▶ [Task] Give every line of the material again, exactly as written.

▶ [Source data]
# # # #
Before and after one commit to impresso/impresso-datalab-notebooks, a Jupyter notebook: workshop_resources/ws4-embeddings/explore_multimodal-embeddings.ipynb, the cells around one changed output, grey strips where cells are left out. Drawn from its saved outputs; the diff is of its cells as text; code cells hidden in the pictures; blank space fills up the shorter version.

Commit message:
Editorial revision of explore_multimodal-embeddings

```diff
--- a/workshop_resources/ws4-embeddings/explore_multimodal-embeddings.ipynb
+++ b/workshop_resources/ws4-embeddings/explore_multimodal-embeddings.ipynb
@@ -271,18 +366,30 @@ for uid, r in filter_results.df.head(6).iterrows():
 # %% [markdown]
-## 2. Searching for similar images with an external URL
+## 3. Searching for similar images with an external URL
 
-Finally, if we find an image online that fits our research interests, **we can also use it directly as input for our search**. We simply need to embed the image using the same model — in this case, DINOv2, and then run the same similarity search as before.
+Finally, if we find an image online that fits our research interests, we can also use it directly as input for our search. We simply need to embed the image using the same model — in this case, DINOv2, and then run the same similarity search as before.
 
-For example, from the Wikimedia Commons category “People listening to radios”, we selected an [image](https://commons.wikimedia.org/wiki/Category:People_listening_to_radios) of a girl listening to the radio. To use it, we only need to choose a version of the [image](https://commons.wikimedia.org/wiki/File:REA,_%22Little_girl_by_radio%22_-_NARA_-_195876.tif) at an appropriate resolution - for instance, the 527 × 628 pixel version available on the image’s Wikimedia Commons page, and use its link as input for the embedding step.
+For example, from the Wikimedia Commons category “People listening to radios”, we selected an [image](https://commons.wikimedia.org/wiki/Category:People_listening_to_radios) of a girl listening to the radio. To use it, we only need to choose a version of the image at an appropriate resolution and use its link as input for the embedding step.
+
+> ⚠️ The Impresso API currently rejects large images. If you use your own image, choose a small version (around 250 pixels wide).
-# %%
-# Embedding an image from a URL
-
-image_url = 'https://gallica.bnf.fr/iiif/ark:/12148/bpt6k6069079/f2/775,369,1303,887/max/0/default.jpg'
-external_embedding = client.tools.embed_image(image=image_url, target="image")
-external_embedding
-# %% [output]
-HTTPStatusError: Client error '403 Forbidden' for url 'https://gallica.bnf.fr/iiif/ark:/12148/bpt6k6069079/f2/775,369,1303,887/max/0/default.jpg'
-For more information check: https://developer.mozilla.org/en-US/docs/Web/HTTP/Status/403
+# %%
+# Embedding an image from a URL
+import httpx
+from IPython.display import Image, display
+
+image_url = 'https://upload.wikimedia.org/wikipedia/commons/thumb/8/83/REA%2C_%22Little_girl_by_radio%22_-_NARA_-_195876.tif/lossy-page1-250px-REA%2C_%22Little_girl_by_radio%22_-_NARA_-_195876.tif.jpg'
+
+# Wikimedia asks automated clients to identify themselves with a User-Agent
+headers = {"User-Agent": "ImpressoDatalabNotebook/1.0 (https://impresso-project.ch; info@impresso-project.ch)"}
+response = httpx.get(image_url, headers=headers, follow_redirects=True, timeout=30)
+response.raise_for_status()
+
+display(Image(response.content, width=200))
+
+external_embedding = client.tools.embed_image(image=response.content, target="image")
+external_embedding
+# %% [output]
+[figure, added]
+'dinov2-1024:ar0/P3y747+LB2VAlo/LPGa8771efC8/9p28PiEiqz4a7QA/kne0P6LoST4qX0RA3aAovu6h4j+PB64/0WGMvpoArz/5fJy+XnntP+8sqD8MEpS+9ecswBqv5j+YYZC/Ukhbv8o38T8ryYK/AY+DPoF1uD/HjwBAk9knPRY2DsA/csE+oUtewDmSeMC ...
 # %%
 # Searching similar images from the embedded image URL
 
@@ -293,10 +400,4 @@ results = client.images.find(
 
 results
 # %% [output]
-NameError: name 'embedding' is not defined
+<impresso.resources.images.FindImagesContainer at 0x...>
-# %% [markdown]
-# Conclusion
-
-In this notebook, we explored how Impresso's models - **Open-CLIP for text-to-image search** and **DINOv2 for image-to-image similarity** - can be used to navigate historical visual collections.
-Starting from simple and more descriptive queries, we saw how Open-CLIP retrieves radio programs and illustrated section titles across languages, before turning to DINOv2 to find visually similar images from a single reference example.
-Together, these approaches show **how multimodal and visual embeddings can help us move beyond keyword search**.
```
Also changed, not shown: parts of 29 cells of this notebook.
# # # #
▶ [Exercise answer]
Before and after one commit to impresso/impresso-datalab-notebooks, a Jupyter notebook: workshop_resources/ws4-embeddings/explore_multimodal-embeddings.ipynb, the cells around one changed output, grey strips where cells are left out. Drawn from its saved outputs; the diff is of its cells as text; code cells hidden in the pictures; blank space fills up the shorter version.

Commit message:
Editorial revision of explore_multimodal-embeddings

```diff
--- a/workshop_resources/ws4-embeddings/explore_multimodal-embeddings.ipynb
+++ b/workshop_resources/ws4-embeddings/explore_multimodal-embeddings.ipynb
@@ -271,18 +366,30 @@ for uid, r in filter_results.df.head(6).iterrows():
 # %% [markdown]
-## 2. Searching for similar images with an external URL
+## 3. Searching for similar images with an external URL
 
-Finally, if we find an image online that fits our research interests, **we can also use it directly as input for our search**. We simply need to embed the image using the same model — in this case, DINOv2, and then run the same similarity search as before.
+Finally, if we find an image online that fits our research interests, we can also use it directly as input for our search. We simply need to embed the image using the same model — in this case, DINOv2, and then run the same similarity search as before.
 
-For example, from the Wikimedia Commons category “People listening to radios”, we selected an [image](https://commons.wikimedia.org/wiki/Category:People_listening_to_radios) of a girl listening to the radio. To use it, we only need to choose a version of the [image](https://commons.wikimedia.org/wiki/File:REA,_%22Little_girl_by_radio%22_-_NARA_-_195876.tif) at an appropriate resolution - for instance, the 527 × 628 pixel version available on the image’s Wikimedia Commons page, and use its link as input for the embedding step.
+For example, from the Wikimedia Commons category “People listening to radios”, we selected an [image](https://commons.wikimedia.org/wiki/Category:People_listening_to_radios) of a girl listening to the radio. To use it, we only need to choose a version of the image at an appropriate resolution and use its link as input for the embedding step.
+
+> ⚠️ The Impresso API currently rejects large images. If you use your own image, choose a small version (around 250 pixels wide).
-# %%
-# Embedding an image from a URL
-
-image_url = 'https://gallica.bnf.fr/iiif/ark:/12148/bpt6k6069079/f2/775,369,1303,887/max/0/default.jpg'
-external_embedding = client.tools.embed_image(image=image_url, target="image")
-external_embedding
-# %% [output]
-HTTPStatusError: Client error '403 Forbidden' for url 'https://gallica.bnf.fr/iiif/ark:/12148/bpt6k6069079/f2/775,369,1303,887/max/0/default.jpg'
-For more information check: https://developer.mozilla.org/en-US/docs/Web/HTTP/Status/403
+# %%
+# Embedding an image from a URL
+import httpx
+from IPython.display import Image, display
+
+image_url = 'https://upload.wikimedia.org/wikipedia/commons/thumb/8/83/REA%2C_%22Little_girl_by_radio%22_-_NARA_-_195876.tif/lossy-page1-250px-REA%2C_%22Little_girl_by_radio%22_-_NARA_-_195876.tif.jpg'
+
+# Wikimedia asks automated clients to identify themselves with a User-Agent
+headers = {"User-Agent": "ImpressoDatalabNotebook/1.0 (https://impresso-project.ch; info@impresso-project.ch)"}
+response = httpx.get(image_url, headers=headers, follow_redirects=True, timeout=30)
+response.raise_for_status()
+
+display(Image(response.content, width=200))
+
+external_embedding = client.tools.embed_image(image=response.content, target="image")
+external_embedding
+# %% [output]
+[figure, added]
+'dinov2-1024:ar0/P3y747+LB2VAlo/LPGa8771efC8/9p28PiEiqz4a7QA/kne0P6LoST4qX0RA3aAovu6h4j+PB64/0WGMvpoArz/5fJy+XnntP+8sqD8MEpS+9ecswBqv5j+YYZC/Ukhbv8o38T8ryYK/AY+DPoF1uD/HjwBAk9knPRY2DsA/csE+oUtewDmSeMC ...
 # %%
 # Searching similar images from the embedded image URL
 
@@ -293,10 +400,4 @@ results = client.images.find(
 
 results
 # %% [output]
-NameError: name 'embedding' is not defined
+<impresso.resources.images.FindImagesContainer at 0x...>
-# %% [markdown]
-# Conclusion
-
-In this notebook, we explored how Impresso's models - **Open-CLIP for text-to-image search** and **DINOv2 for image-to-image similarity** - can be used to navigate historical visual collections.
-Starting from simple and more descriptive queries, we saw how Open-CLIP retrieves radio programs and illustrated section titles across languages, before turning to DINOv2 to find visually similar images from a single reference example.
-Together, these approaches show **how multimodal and visual embeddings can help us move beyond keyword search**.
```
Also changed, not shown: parts of 29 cells of this notebook.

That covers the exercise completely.